Palma & Heath (2021) have recently commented on our proposal to reinstate indigenous names within the Linnaean system of nomenclature on the basis of their chronological priority. They argue that this challenges rules that have been unquestioned for 250 years. However, we hold that the rules of the various codes of nomenclature are constantly under review. The opinion they prosecute crystallises down, in large part, to one that suggests that because there are pre-existing rules about priority, we should not change these: an argument that involves a degree of circularity. Unfortunately, Palma and Heath misinterpret our proposal throughout much of their discussion. We do not advocate replacing the binomina as is claimed nor do we advocate for name changes where there is no consensus on a given taxon among the people indigenous to the natural distribution of that taxon. Our proposal is that indigenous names can replace the species epithet where there is a consensus on a single indigenous name for a taxon throughout its distribution and where there is demonstrable temporal priority. Without such consensus, species that cover wide distributions and have multiple indigenous names will, under our proposal, remain unchanged in their nomenclature.
- Gillman, L. N. & Wright, S. D. (2020) Restoring indigenous names in taxonomy. Communications Biology, 3 (1) : 1‒3. <https://doi.org/10.1038/s42003-020-01344-y>.
- Palma, R. L. & Heath, A. C. (2021) Science versus vernacular: should some taxa of animals and plants be renamed according to ‘indigenous’ practices? Bionomina, 22: 1‒7. <https://doi.org/10.11646/bionomina.22.1.1>.
- Rummy, P. & Rummy, J. T. (2021) Recontextualising the style of naming in nomenclature. Humanities and social Sciences Communications, 8 (1) : 1‒6. <https://doi.org/10.1057/s41599-021-00975-8>.

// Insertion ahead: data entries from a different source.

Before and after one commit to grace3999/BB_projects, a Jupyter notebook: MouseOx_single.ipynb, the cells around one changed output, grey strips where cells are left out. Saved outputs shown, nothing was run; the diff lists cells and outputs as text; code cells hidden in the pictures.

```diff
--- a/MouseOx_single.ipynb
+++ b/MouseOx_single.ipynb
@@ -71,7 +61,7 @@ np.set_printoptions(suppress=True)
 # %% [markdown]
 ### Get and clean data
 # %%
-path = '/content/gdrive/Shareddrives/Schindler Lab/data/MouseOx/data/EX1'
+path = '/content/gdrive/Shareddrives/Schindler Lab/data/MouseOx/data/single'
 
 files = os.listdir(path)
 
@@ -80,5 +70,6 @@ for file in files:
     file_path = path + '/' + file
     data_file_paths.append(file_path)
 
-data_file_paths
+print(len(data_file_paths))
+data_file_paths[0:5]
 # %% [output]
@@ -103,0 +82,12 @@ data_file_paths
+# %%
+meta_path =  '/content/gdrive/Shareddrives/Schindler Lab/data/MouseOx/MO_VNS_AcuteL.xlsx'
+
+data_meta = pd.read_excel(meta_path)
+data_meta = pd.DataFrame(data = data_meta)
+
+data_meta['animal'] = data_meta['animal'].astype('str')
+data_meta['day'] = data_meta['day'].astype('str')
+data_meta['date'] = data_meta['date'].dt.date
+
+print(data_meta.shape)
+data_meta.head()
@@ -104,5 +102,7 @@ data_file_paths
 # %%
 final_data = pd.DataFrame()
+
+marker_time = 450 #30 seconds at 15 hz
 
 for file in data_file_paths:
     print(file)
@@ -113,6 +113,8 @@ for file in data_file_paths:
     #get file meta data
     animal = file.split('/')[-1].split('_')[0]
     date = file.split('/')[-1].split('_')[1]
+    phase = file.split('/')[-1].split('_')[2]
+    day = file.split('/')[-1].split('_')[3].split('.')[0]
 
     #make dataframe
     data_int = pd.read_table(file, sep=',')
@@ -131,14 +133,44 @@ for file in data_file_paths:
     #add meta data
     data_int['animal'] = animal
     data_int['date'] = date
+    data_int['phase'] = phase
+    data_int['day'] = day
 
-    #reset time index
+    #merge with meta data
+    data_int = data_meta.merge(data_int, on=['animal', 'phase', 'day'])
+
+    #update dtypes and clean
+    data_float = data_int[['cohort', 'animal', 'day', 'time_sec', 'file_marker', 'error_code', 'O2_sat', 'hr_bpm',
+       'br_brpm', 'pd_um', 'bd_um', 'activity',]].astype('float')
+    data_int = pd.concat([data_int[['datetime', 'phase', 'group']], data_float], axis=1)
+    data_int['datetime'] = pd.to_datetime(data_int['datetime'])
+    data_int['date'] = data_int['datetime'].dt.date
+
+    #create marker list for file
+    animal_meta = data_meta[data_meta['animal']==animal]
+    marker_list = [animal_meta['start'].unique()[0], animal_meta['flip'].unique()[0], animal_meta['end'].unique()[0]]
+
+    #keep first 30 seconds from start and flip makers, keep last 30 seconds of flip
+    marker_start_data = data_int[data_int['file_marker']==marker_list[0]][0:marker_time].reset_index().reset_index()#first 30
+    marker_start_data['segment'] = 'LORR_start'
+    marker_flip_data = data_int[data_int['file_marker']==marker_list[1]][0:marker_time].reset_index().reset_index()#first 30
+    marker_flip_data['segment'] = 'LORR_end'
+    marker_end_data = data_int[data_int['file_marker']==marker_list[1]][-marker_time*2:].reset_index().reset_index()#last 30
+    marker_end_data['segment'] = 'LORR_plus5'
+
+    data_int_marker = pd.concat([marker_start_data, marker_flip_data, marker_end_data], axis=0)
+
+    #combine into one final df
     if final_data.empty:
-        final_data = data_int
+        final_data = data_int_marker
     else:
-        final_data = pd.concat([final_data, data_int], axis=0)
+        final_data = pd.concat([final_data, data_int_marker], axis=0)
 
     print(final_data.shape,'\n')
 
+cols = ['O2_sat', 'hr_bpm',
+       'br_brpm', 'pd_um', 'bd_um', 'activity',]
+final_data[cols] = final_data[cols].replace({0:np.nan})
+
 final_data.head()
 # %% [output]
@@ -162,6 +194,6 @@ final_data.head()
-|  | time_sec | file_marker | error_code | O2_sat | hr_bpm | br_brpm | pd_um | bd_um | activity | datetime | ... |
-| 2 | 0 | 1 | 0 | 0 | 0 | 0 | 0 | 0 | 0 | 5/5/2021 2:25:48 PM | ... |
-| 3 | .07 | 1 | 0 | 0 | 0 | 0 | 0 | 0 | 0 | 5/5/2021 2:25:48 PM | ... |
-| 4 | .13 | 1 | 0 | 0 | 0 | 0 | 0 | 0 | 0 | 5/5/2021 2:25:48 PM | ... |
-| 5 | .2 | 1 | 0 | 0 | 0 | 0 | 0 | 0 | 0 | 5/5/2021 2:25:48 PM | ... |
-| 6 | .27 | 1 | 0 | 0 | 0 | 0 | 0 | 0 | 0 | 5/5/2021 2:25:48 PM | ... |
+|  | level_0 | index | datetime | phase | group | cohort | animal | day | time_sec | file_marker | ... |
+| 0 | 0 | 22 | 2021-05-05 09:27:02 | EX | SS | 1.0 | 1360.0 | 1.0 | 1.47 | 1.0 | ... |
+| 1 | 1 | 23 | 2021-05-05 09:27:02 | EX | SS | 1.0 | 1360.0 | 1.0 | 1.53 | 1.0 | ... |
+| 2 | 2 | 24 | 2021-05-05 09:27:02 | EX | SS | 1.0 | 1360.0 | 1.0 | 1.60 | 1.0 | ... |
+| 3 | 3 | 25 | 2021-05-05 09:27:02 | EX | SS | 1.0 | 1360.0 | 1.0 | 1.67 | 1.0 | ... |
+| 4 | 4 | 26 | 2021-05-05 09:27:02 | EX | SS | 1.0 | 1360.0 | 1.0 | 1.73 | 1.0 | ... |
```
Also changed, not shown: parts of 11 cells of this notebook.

- Turland, N. J., Wiersema, J. H., Barrie, F. R., Greuter, W., Hawksworth, D. L., Herendeen, P. S., Knapp, S., Kusber, W.-H., Li, D.-Z., Marhold, K., May, T. W., McNeill, J., Monro, A. M., Prado, J., Price, M. J. & Smith, G. F. (ed.) (2018) International code of nomenclature for algae, fungi, and plants (Shenzhen Code) adopted by the Nineteenth International Botanical Congress Shenzhen, China, July 2017. Regnum Vegetabile, 159. Glashütten, Germany (Koeltz Botanical Books). <https://doi.org/10.12705/Code.2018>.
- Wright, S. D. & Gillman, L. N. (2021) Replacing current nomenclature with pre-existing indigenous names in algae, fungi and plants. Taxon, in press. <https://doi.org/https://doi.org/10.1002/tax.12599>.